= What to work on =
Lines with "DESC" in the records below: say how many there are, and add nothing.

[Version difference data]
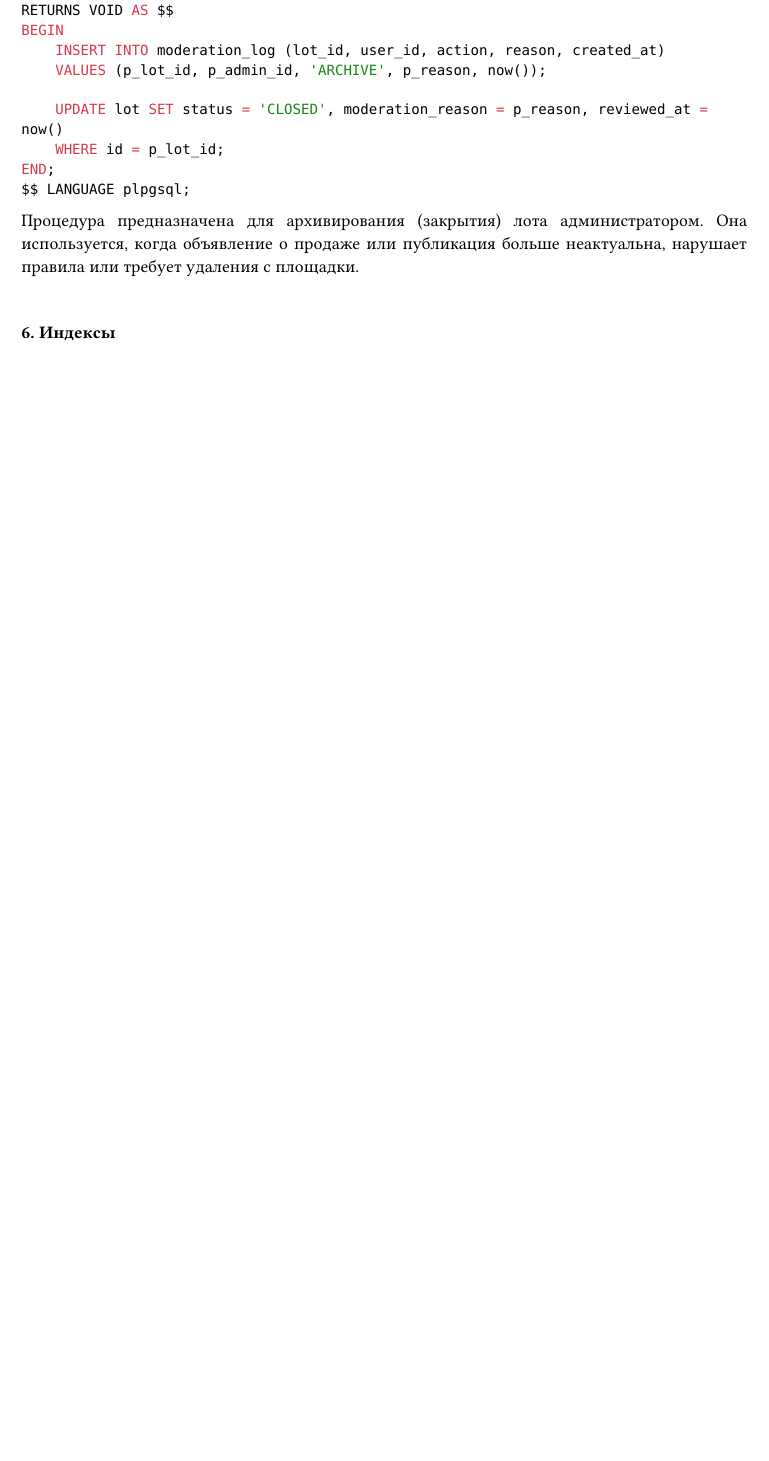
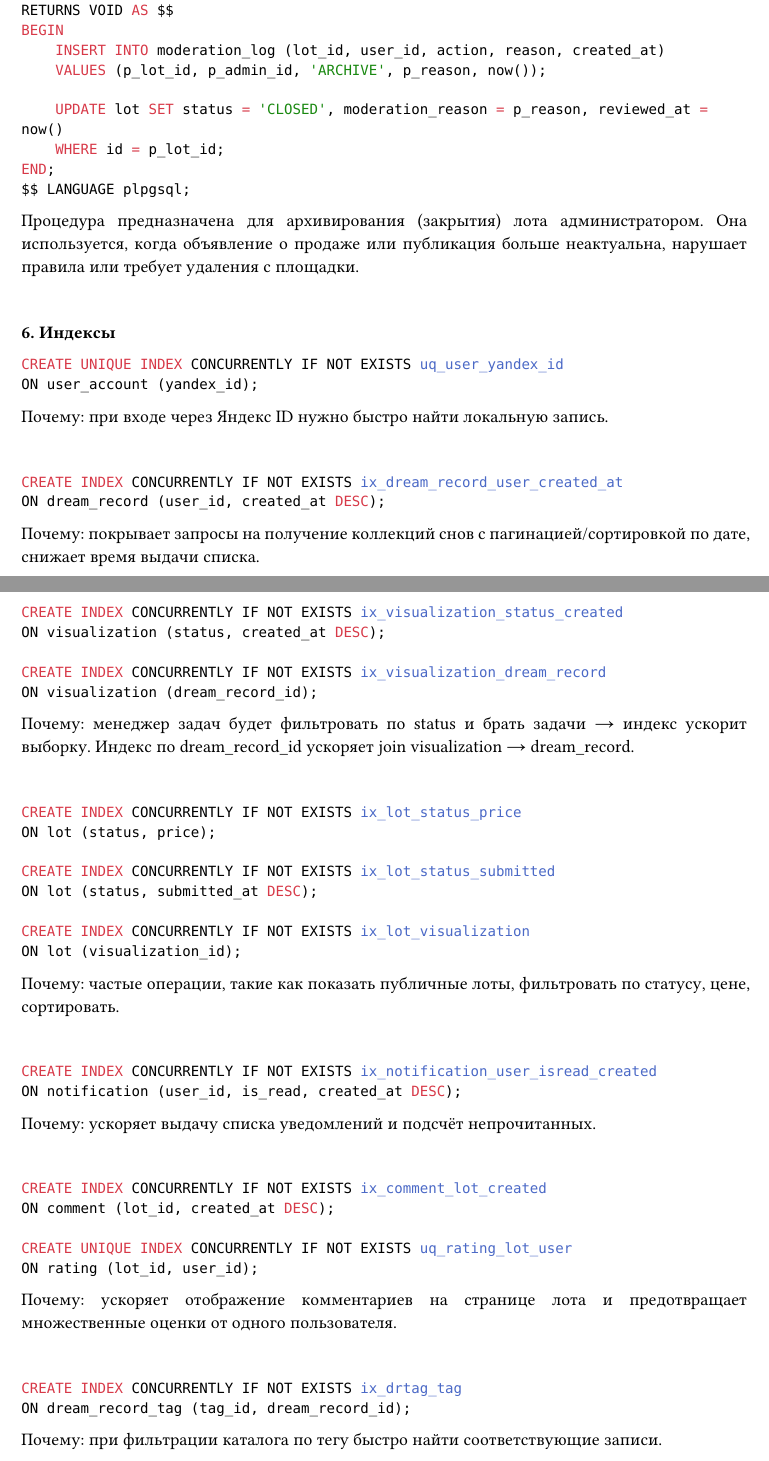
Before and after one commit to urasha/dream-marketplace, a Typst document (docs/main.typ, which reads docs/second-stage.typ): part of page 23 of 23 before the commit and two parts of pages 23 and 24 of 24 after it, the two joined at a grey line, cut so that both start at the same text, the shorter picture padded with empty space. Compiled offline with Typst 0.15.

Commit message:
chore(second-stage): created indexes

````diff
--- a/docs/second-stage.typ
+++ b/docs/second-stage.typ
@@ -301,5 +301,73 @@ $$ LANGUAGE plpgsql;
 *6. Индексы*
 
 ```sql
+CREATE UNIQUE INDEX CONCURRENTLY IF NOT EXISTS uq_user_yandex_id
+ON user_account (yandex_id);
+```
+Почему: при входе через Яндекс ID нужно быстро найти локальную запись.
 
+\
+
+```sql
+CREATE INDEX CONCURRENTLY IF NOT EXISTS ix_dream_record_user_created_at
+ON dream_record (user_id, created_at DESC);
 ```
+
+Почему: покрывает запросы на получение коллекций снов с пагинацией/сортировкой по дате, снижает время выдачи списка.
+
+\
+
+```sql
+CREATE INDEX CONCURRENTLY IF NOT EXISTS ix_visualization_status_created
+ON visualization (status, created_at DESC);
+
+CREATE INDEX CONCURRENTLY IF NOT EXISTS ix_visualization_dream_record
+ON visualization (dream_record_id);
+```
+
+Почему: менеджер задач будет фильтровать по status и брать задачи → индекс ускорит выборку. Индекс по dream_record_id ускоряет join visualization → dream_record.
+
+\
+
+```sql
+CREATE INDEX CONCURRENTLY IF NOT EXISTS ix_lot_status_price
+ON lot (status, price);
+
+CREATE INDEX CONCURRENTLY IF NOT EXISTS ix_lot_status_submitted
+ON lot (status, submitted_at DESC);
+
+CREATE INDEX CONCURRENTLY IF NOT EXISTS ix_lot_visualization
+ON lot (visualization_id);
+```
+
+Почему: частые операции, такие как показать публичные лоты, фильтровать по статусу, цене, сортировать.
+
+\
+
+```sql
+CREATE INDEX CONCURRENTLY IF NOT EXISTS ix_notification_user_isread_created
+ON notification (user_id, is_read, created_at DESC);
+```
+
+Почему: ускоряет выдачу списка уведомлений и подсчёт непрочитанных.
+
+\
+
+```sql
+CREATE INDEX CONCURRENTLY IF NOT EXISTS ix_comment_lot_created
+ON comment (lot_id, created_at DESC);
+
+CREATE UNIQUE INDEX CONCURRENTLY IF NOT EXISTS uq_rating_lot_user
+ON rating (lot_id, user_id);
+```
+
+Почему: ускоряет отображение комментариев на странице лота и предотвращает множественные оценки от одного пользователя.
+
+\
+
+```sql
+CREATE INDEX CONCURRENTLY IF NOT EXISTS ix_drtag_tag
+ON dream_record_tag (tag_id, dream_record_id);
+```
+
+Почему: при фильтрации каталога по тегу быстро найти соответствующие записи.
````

= Task answer =
5